And I'm standing on the edge of some crazy cliff. What I have to do, I have to catch everybody if they start to go over the cliff--I mean if they're running and they don't look where they're going I have to come out from somewhere and catch them. That's all I'd do all day. I'd just be the catcher in the rye and all. I know it's crazy, but that's the only thing I'd really like to be.

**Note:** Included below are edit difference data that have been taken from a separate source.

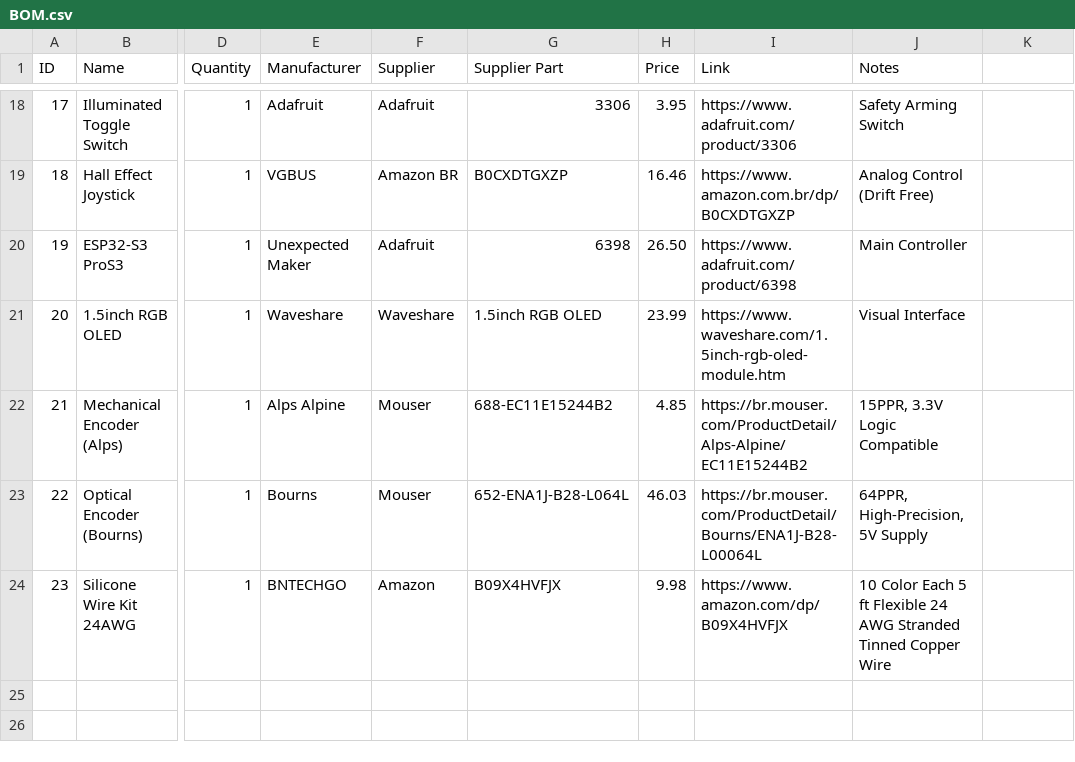
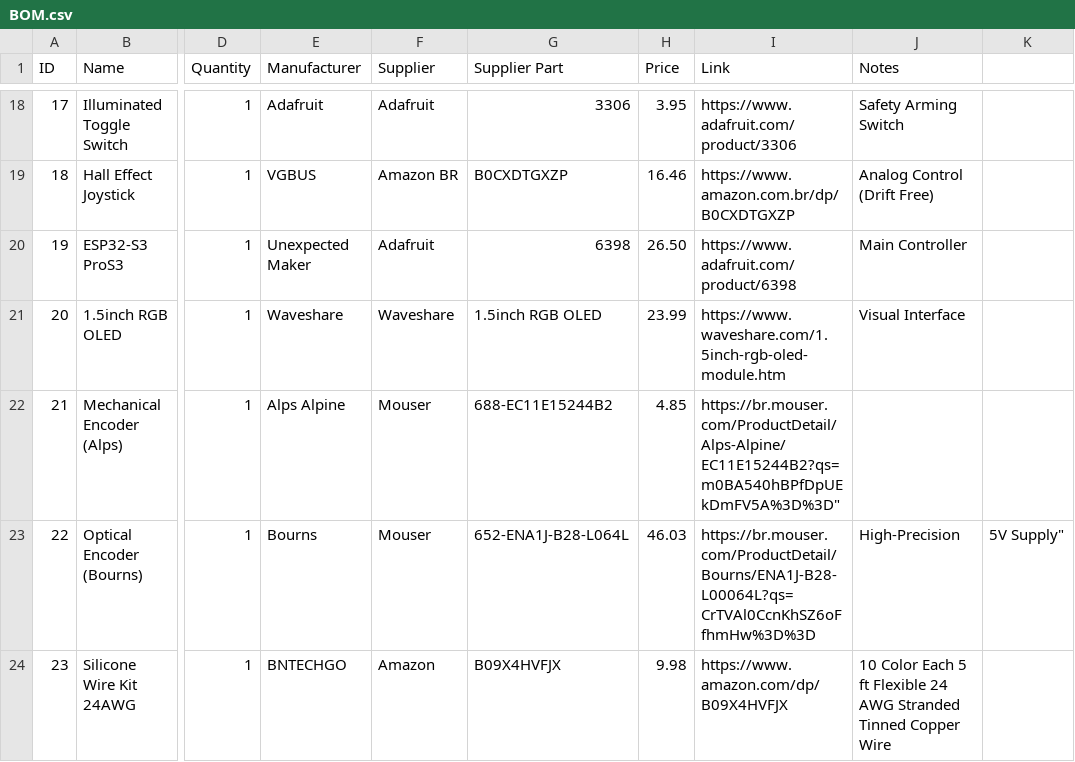
Before and after one commit to EngThi/The-Nerve, a CSV file: BOM.csv, drawn as a sheet; only a part is shown, gaps mark what is left out; the diff names each change by its address in the sheet, - before the commit and + after, or states it on an @@ line.

Commit message:
Fix URLs for encoders in BOM.csv
Updated URLs for Mechanical and Optical Encoders in BOM.

```diff
--- a/BOM.csv
+++ b/BOM.csv
-I22 (Link): https://br.mouser.com/ProductDetail/Alps-Alpine/EC11E15244B2
+I22 (Link): https://br.mouser.com/ProductDetail/Alps-Alpine/EC11E15244B2?qs=m0BA540hBPfDpUEkDmFV5A%3D%3D"
-J22 (Notes): 15PPR, 3.3V Logic Compatible
+J22 (Notes): (empty)
-I23 (Link): https://br.mouser.com/ProductDetail/Bourns/ENA1J-B28-L00064L
+I23 (Link): https://br.mouser.com/ProductDetail/Bourns/ENA1J-B28-L00064L?qs=CrTVAl0CcnKhSZ6oFfhmHw%3D%3D
-J23 (Notes): 64PPR, High-Precision, 5V Supply
+J23 (Notes): High-Precision
-K23: (empty)
+K23: 5V Supply"
```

Holden is cynical but he's also a dreamer. He is innocent but portrays himself as wiser than others his age. Holden claims he would like to escape from the world. In Chapter 25, he considers moving out west where no one will know him. And yet, he wants to be the "catcher in the rye," a symbolic position of one who would save the world. Holden is obsessively introspective, which isn't necessarily a bad thing. He is also a typical teenager, fraught with conflicts and he is anxious about becoming a part of the adult world which he has spent most of his teenage years rebelling against.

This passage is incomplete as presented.